Every entry in the data that follows should come back exactly, pictures aside.

---- EXCERPTED DATA

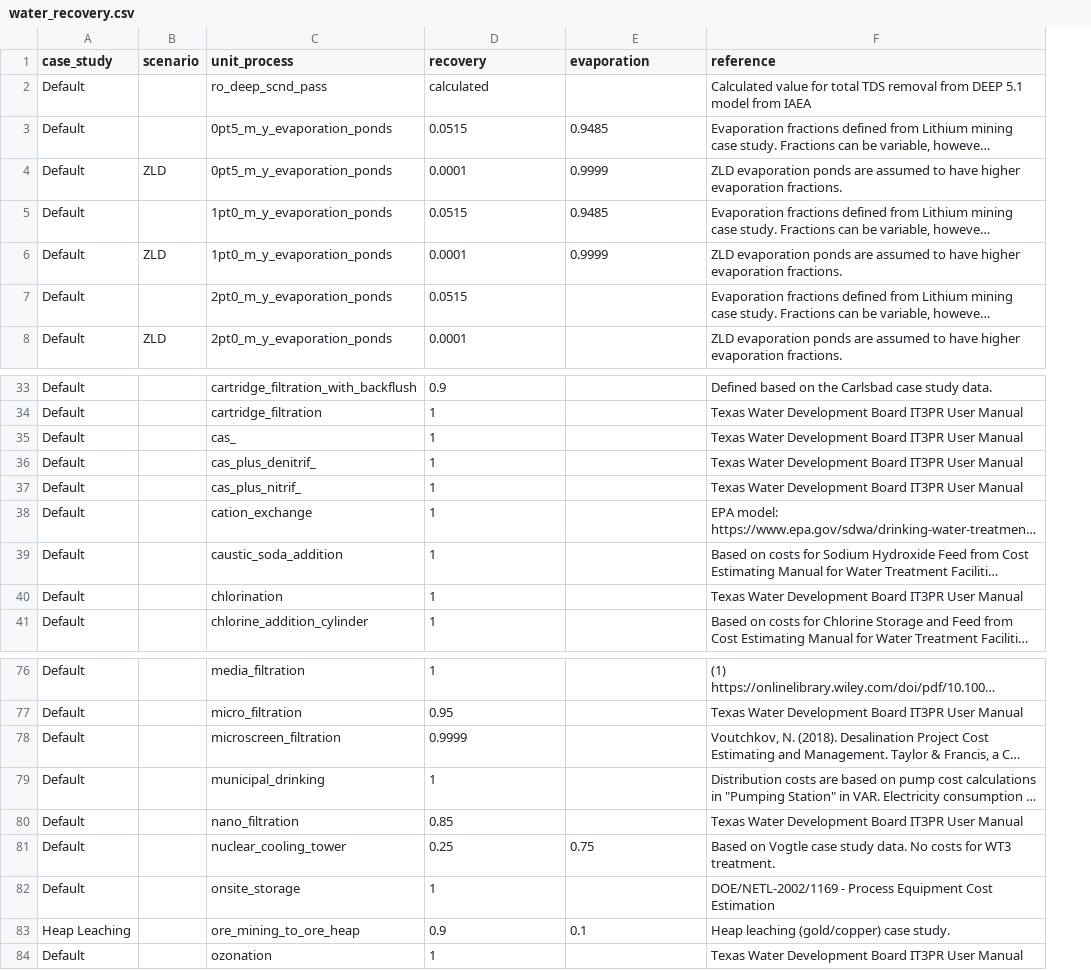
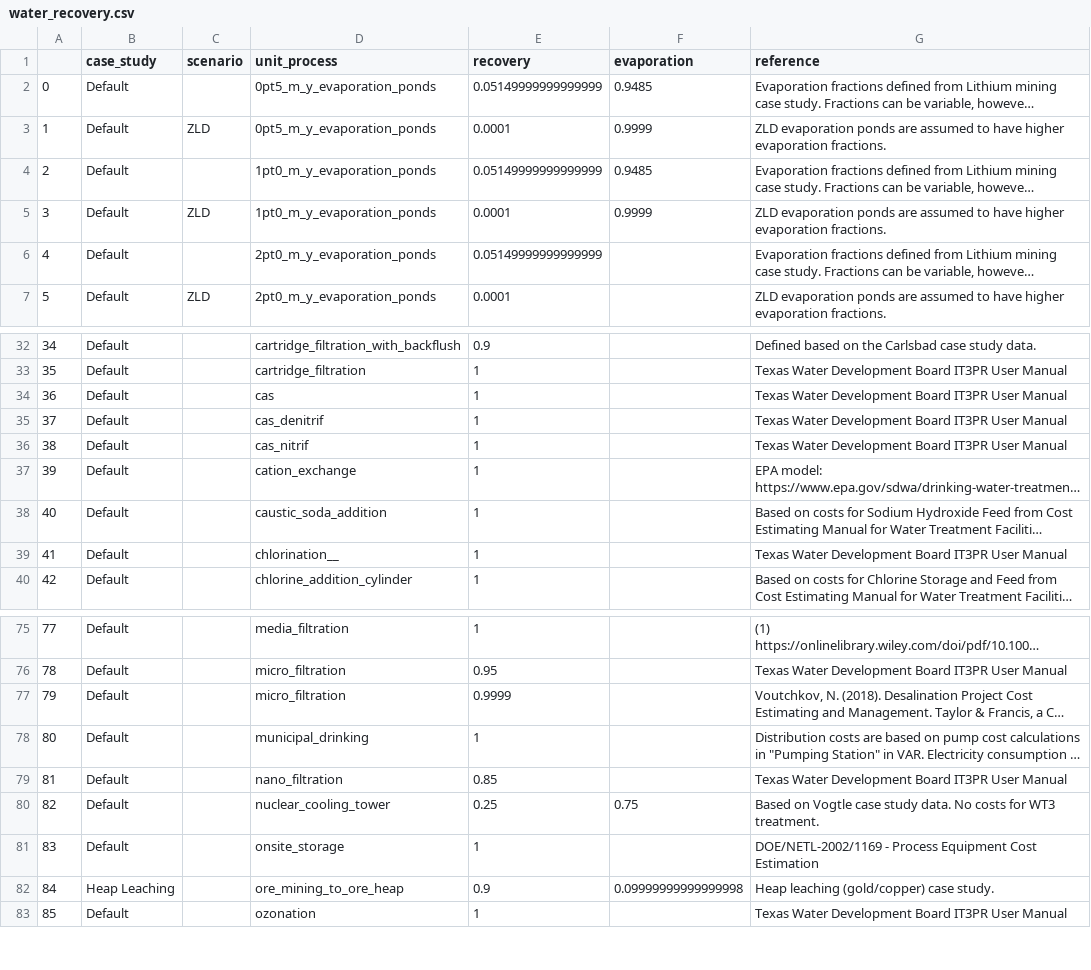
Before and after one commit to NREL/WaterTAP3, a CSV file: IDAES-WaterTAP3_v2/data/water_recovery.csv, drawn as a sheet; only a part is shown, gaps mark what is left out; long unchanged cells end in …; addresses are those after the commit; the diff covers the shown part only; the diff names each change by its address in the sheet, - before the commit and + after, or states it on an @@ line.

Commit message:
Updated excel data cleaning and csv files

```diff
--- a/IDAES-WaterTAP3_v2/data/water_recovery.csv
+++ b/IDAES-WaterTAP3_v2/data/water_recovery.csv
+column A, rows 2-7: 0 | 1 | 2 | 3 | 4 | 5; rows 32-40: 34 | 35 | 36 | 37 | 38 | 39 | 40 | 41 | 42; rows 75-83: 77 | 78 | 79 | 80 | 81 | 82 | 83 | 84 | 85
@@ row 2 moved to row 114: 117 @@
-E2 (recovery): 0.0515
+E2 (recovery): 0.05149999999999999
-E4 (recovery): 0.0515
+E4 (recovery): 0.05149999999999999
-E6 (recovery): 0.0515
+E6 (recovery): 0.05149999999999999
-D34 (unit_process): cas_
+D34 (unit_process): cas
-D35 (unit_process): cas_plus_denitrif_
+D35 (unit_process): cas_denitrif
-D36 (unit_process): cas_plus_nitrif_
+D36 (unit_process): cas_nitrif
-D39 (unit_process): chlorination
+D39 (unit_process): chlorination__
-D77 (unit_process): microscreen_filtration
+D77 (unit_process): micro_filtration
-F82 (evaporation): 0.1
+F82 (evaporation): 0.09999999999999998
```
Also changed, not shown: 3 edited cells elsewhere in this file, 5 other files.
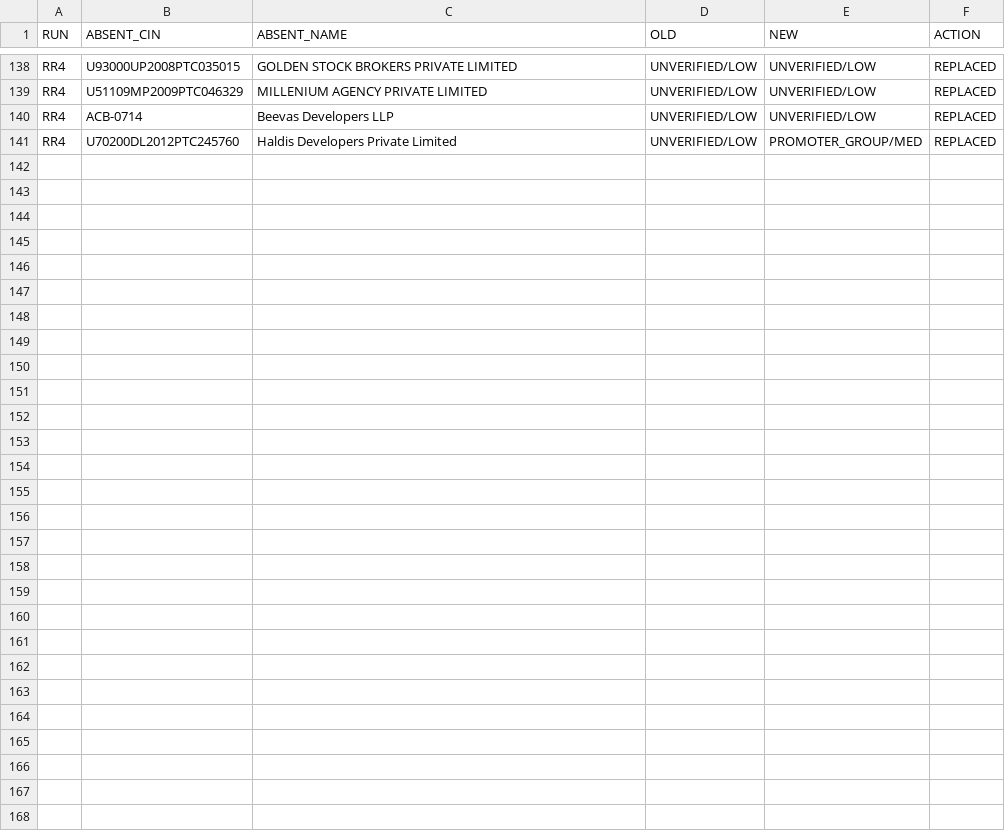
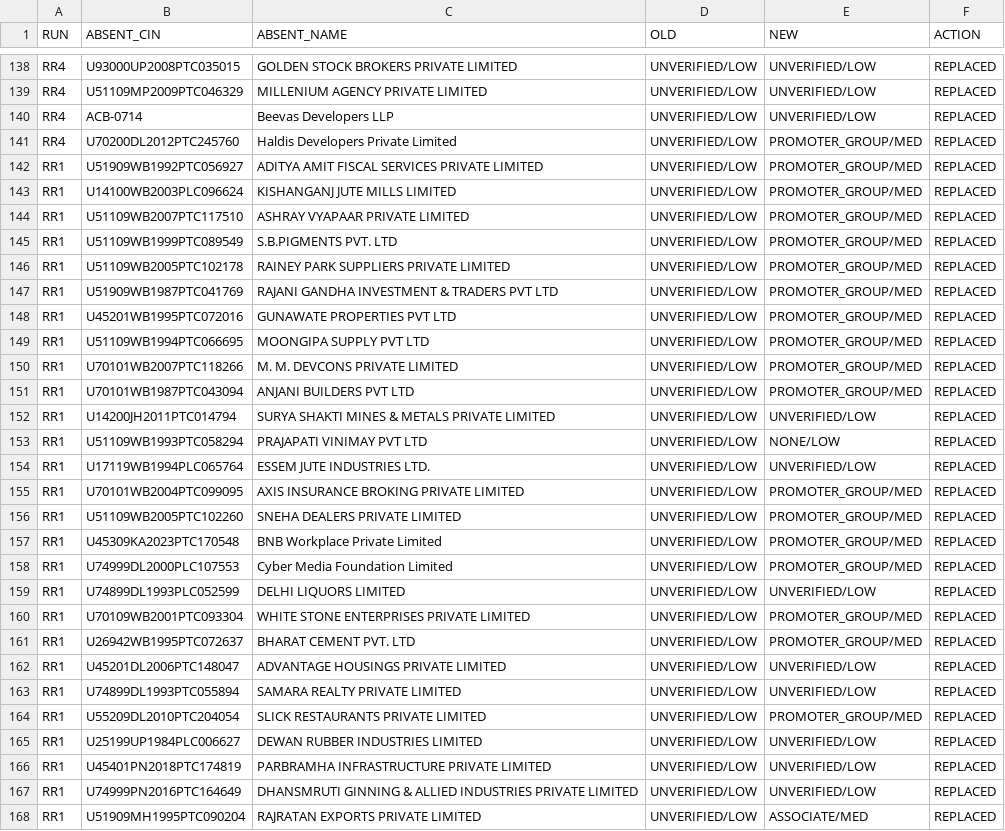
Before and after one commit to pavithra610-cell/claude, a CSV file: A3_ABSENT_LANE/cloud_blocks/RERUN_MERGE_LOG.csv, drawn as a sheet; only a part is shown, gaps mark what is left out; the diff names each change by its address in the sheet, - before the commit and + after, or states it on an @@ line.

```diff
--- a/A3_ABSENT_LANE/cloud_blocks/RERUN_MERGE_LOG.csv
+++ b/A3_ABSENT_LANE/cloud_blocks/RERUN_MERGE_LOG.csv
+row 142: RR1 | U51909WB1992PTC056927 | ADITYA AMIT FISCAL SERVICES PRIVATE LIMITED | UNVERIFIED/LOW | PROMOTER_GROUP/MED | REPLACED
+row 143: RR1 | U14100WB2003PLC096624 | KISHANGANJ JUTE MILLS LIMITED | UNVERIFIED/LOW | PROMOTER_GROUP/MED | REPLACED
+row 144: RR1 | U51109WB2007PTC117510 | ASHRAY VYAPAAR PRIVATE LIMITED | UNVERIFIED/LOW | PROMOTER_GROUP/MED | REPLACED
+row 145: RR1 | U51109WB1999PTC089549 | S.B.PIGMENTS PVT. LTD | UNVERIFIED/LOW | PROMOTER_GROUP/MED | REPLACED
+row 146: RR1 | U51109WB2005PTC102178 | RAINEY PARK SUPPLIERS PRIVATE LIMITED | UNVERIFIED/LOW | PROMOTER_GROUP/MED | REPLACED
+row 147: RR1 | U51909WB1987PTC041769 | RAJANI GANDHA INVESTMENT & TRADERS PVT LTD | UNVERIFIED/LOW | PROMOTER_GROUP/MED | REPLACED
+row 148: RR1 | U45201WB1995PTC072016 | GUNAWATE PROPERTIES PVT LTD | UNVERIFIED/LOW | PROMOTER_GROUP/MED | REPLACED
+row 149: RR1 | U51109WB1994PTC066695 | MOONGIPA SUPPLY PVT LTD | UNVERIFIED/LOW | PROMOTER_GROUP/MED | REPLACED
+row 150: RR1 | U70101WB2007PTC118266 | M. M. DEVCONS PRIVATE LIMITED | UNVERIFIED/LOW | PROMOTER_GROUP/MED | REPLACED
+row 151: RR1 | U70101WB1987PTC043094 | ANJANI BUILDERS PVT LTD | UNVERIFIED/LOW | PROMOTER_GROUP/MED | REPLACED
+row 152: RR1 | U14200JH2011PTC014794 | SURYA SHAKTI MINES & METALS PRIVATE LIMITED | UNVERIFIED/LOW | UNVERIFIED/LOW | REPLACED
+row 153: RR1 | U51109WB1993PTC058294 | PRAJAPATI VINIMAY PVT LTD | UNVERIFIED/LOW | NONE/LOW | REPLACED
+row 154: RR1 | U17119WB1994PLC065764 | ESSEM JUTE INDUSTRIES LTD. | UNVERIFIED/LOW | UNVERIFIED/LOW | REPLACED
+row 155: RR1 | U70101WB2004PTC099095 | AXIS INSURANCE BROKING PRIVATE LIMITED | UNVERIFIED/LOW | PROMOTER_GROUP/MED | REPLACED
+row 156: RR1 | U51109WB2005PTC102260 | SNEHA DEALERS PRIVATE LIMITED | UNVERIFIED/LOW | PROMOTER_GROUP/MED | REPLACED
+row 157: RR1 | U45309KA2023PTC170548 | BNB Workplace Private Limited | UNVERIFIED/LOW | PROMOTER_GROUP/MED | REPLACED
+row 158: RR1 | U74999DL2000PLC107553 | Cyber Media Foundation Limited | UNVERIFIED/LOW | PROMOTER_GROUP/MED | REPLACED
+row 159: RR1 | U74899DL1993PLC052599 | DELHI LIQUORS LIMITED | UNVERIFIED/LOW | UNVERIFIED/LOW | REPLACED
+row 160: RR1 | U70109WB2001PTC093304 | WHITE STONE ENTERPRISES PRIVATE LIMITED | UNVERIFIED/LOW | PROMOTER_GROUP/MED | REPLACED
+row 161: RR1 | U26942WB1995PTC072637 | BHARAT CEMENT PVT. LTD | UNVERIFIED/LOW | PROMOTER_GROUP/MED | REPLACED
+row 162: RR1 | U45201DL2006PTC148047 | ADVANTAGE HOUSINGS PRIVATE LIMITED | UNVERIFIED/LOW | UNVERIFIED/LOW | REPLACED
+row 163: RR1 | U74899DL1993PTC055894 | SAMARA REALTY PRIVATE LIMITED | UNVERIFIED/LOW | UNVERIFIED/LOW | REPLACED
+row 164: RR1 | U55209DL2010PTC204054 | SLICK RESTAURANTS PRIVATE LIMITED | UNVERIFIED/LOW | PROMOTER_GROUP/MED | REPLACED
+row 165: RR1 | U25199UP1984PLC006627 | DEWAN RUBBER INDUSTRIES LIMITED | UNVERIFIED/LOW | UNVERIFIED/LOW | REPLACED
+row 166: RR1 | U45401PN2018PTC174819 | PARBRAMHA INFRASTRUCTURE PRIVATE LIMITED | UNVERIFIED/LOW | UNVERIFIED/LOW | REPLACED
+row 167: RR1 | U74999PN2016PTC164649 | DHANSMRUTI GINNING & ALLIED INDUSTRIES PRIVATE LIMITED | UNVERIFIED/LOW | UNVERIFIED/LOW | REPLACED
+row 168: RR1 | U51909MH1995PTC090204 | RAJRATAN EXPORTS PRIVATE LIMITED | UNVERIFIED/LOW | ASSOCIATE/MED | REPLACED
```
Also changed, not shown: A3_ABSENT_LANE/cloud_blocks/BLOCK079_OUTPUT.csv, A3_ABSENT_LANE/cloud_blocks/BLOCK081_OUTPUT.csv, 9 other files.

--------

● **WORKED SOLUTION**:
Before and after one commit to NREL/WaterTAP3, a CSV file: IDAES-WaterTAP3_v2/data/water_recovery.csv, drawn as a sheet; only a part is shown, gaps mark what is left out; long unchanged cells end in …; addresses are those after the commit; the diff covers the shown part only; the diff names each change by its address in the sheet, - before the commit and + after, or states it on an @@ line.

Commit message:
Updated excel data cleaning and csv files

```diff
--- a/IDAES-WaterTAP3_v2/data/water_recovery.csv
+++ b/IDAES-WaterTAP3_v2/data/water_recovery.csv
+column A, rows 2-7: 0 | 1 | 2 | 3 | 4 | 5; rows 32-40: 34 | 35 | 36 | 37 | 38 | 39 | 40 | 41 | 42; rows 75-83: 77 | 78 | 79 | 80 | 81 | 82 | 83 | 84 | 85
@@ row 2 moved to row 114: 117 @@
-E2 (recovery): 0.0515
+E2 (recovery): 0.05149999999999999
-E4 (recovery): 0.0515
+E4 (recovery): 0.05149999999999999
-E6 (recovery): 0.0515
+E6 (recovery): 0.05149999999999999
-D34 (unit_process): cas_
+D34 (unit_process): cas
-D35 (unit_process): cas_plus_denitrif_
+D35 (unit_process): cas_denitrif
-D36 (unit_process): cas_plus_nitrif_
+D36 (unit_process): cas_nitrif
-D39 (unit_process): chlorination
+D39 (unit_process): chlorination__
-D77 (unit_process): microscreen_filtration
+D77 (unit_process): micro_filtration
-F82 (evaporation): 0.1
+F82 (evaporation): 0.09999999999999998
```
Also changed, not shown: 3 edited cells elsewhere in this file, 5 other files.
Before and after one commit to pavithra610-cell/claude, a CSV file: A3_ABSENT_LANE/cloud_blocks/RERUN_MERGE_LOG.csv, drawn as a sheet; only a part is shown, gaps mark what is left out; the diff names each change by its address in the sheet, - before the commit and + after, or states it on an @@ line.

```diff
--- a/A3_ABSENT_LANE/cloud_blocks/RERUN_MERGE_LOG.csv
+++ b/A3_ABSENT_LANE/cloud_blocks/RERUN_MERGE_LOG.csv
+row 142: RR1 | U51909WB1992PTC056927 | ADITYA AMIT FISCAL SERVICES PRIVATE LIMITED | UNVERIFIED/LOW | PROMOTER_GROUP/MED | REPLACED
+row 143: RR1 | U14100WB2003PLC096624 | KISHANGANJ JUTE MILLS LIMITED | UNVERIFIED/LOW | PROMOTER_GROUP/MED | REPLACED
+row 144: RR1 | U51109WB2007PTC117510 | ASHRAY VYAPAAR PRIVATE LIMITED | UNVERIFIED/LOW | PROMOTER_GROUP/MED | REPLACED
+row 145: RR1 | U51109WB1999PTC089549 | S.B.PIGMENTS PVT. LTD | UNVERIFIED/LOW | PROMOTER_GROUP/MED | REPLACED
+row 146: RR1 | U51109WB2005PTC102178 | RAINEY PARK SUPPLIERS PRIVATE LIMITED | UNVERIFIED/LOW | PROMOTER_GROUP/MED | REPLACED
+row 147: RR1 | U51909WB1987PTC041769 | RAJANI GANDHA INVESTMENT & TRADERS PVT LTD | UNVERIFIED/LOW | PROMOTER_GROUP/MED | REPLACED
+row 148: RR1 | U45201WB1995PTC072016 | GUNAWATE PROPERTIES PVT LTD | UNVERIFIED/LOW | PROMOTER_GROUP/MED | REPLACED
+row 149: RR1 | U51109WB1994PTC066695 | MOONGIPA SUPPLY PVT LTD | UNVERIFIED/LOW | PROMOTER_GROUP/MED | REPLACED
+row 150: RR1 | U70101WB2007PTC118266 | M. M. DEVCONS PRIVATE LIMITED | UNVERIFIED/LOW | PROMOTER_GROUP/MED | REPLACED
+row 151: RR1 | U70101WB1987PTC043094 | ANJANI BUILDERS PVT LTD | UNVERIFIED/LOW | PROMOTER_GROUP/MED | REPLACED
+row 152: RR1 | U14200JH2011PTC014794 | SURYA SHAKTI MINES & METALS PRIVATE LIMITED | UNVERIFIED/LOW | UNVERIFIED/LOW | REPLACED
+row 153: RR1 | U51109WB1993PTC058294 | PRAJAPATI VINIMAY PVT LTD | UNVERIFIED/LOW | NONE/LOW | REPLACED
+row 154: RR1 | U17119WB1994PLC065764 | ESSEM JUTE INDUSTRIES LTD. | UNVERIFIED/LOW | UNVERIFIED/LOW | REPLACED
+row 155: RR1 | U70101WB2004PTC099095 | AXIS INSURANCE BROKING PRIVATE LIMITED | UNVERIFIED/LOW | PROMOTER_GROUP/MED | REPLACED
+row 156: RR1 | U51109WB2005PTC102260 | SNEHA DEALERS PRIVATE LIMITED | UNVERIFIED/LOW | PROMOTER_GROUP/MED | REPLACED
+row 157: RR1 | U45309KA2023PTC170548 | BNB Workplace Private Limited | UNVERIFIED/LOW | PROMOTER_GROUP/MED | REPLACED
+row 158: RR1 | U74999DL2000PLC107553 | Cyber Media Foundation Limited | UNVERIFIED/LOW | PROMOTER_GROUP/MED | REPLACED
+row 159: RR1 | U74899DL1993PLC052599 | DELHI LIQUORS LIMITED | UNVERIFIED/LOW | UNVERIFIED/LOW | REPLACED
+row 160: RR1 | U70109WB2001PTC093304 | WHITE STONE ENTERPRISES PRIVATE LIMITED | UNVERIFIED/LOW | PROMOTER_GROUP/MED | REPLACED
+row 161: RR1 | U26942WB1995PTC072637 | BHARAT CEMENT PVT. LTD | UNVERIFIED/LOW | PROMOTER_GROUP/MED | REPLACED
+row 162: RR1 | U45201DL2006PTC148047 | ADVANTAGE HOUSINGS PRIVATE LIMITED | UNVERIFIED/LOW | UNVERIFIED/LOW | REPLACED
+row 163: RR1 | U74899DL1993PTC055894 | SAMARA REALTY PRIVATE LIMITED | UNVERIFIED/LOW | UNVERIFIED/LOW | REPLACED
+row 164: RR1 | U55209DL2010PTC204054 | SLICK RESTAURANTS PRIVATE LIMITED | UNVERIFIED/LOW | PROMOTER_GROUP/MED | REPLACED
+row 165: RR1 | U25199UP1984PLC006627 | DEWAN RUBBER INDUSTRIES LIMITED | UNVERIFIED/LOW | UNVERIFIED/LOW | REPLACED
+row 166: RR1 | U45401PN2018PTC174819 | PARBRAMHA INFRASTRUCTURE PRIVATE LIMITED | UNVERIFIED/LOW | UNVERIFIED/LOW | REPLACED
+row 167: RR1 | U74999PN2016PTC164649 | DHANSMRUTI GINNING & ALLIED INDUSTRIES PRIVATE LIMITED | UNVERIFIED/LOW | UNVERIFIED/LOW | REPLACED
+row 168: RR1 | U51909MH1995PTC090204 | RAJRATAN EXPORTS PRIVATE LIMITED | UNVERIFIED/LOW | ASSOCIATE/MED | REPLACED
```
Also changed, not shown: A3_ABSENT_LANE/cloud_blocks/BLOCK079_OUTPUT.csv, A3_ABSENT_LANE/cloud_blocks/BLOCK081_OUTPUT.csv, 9 other files.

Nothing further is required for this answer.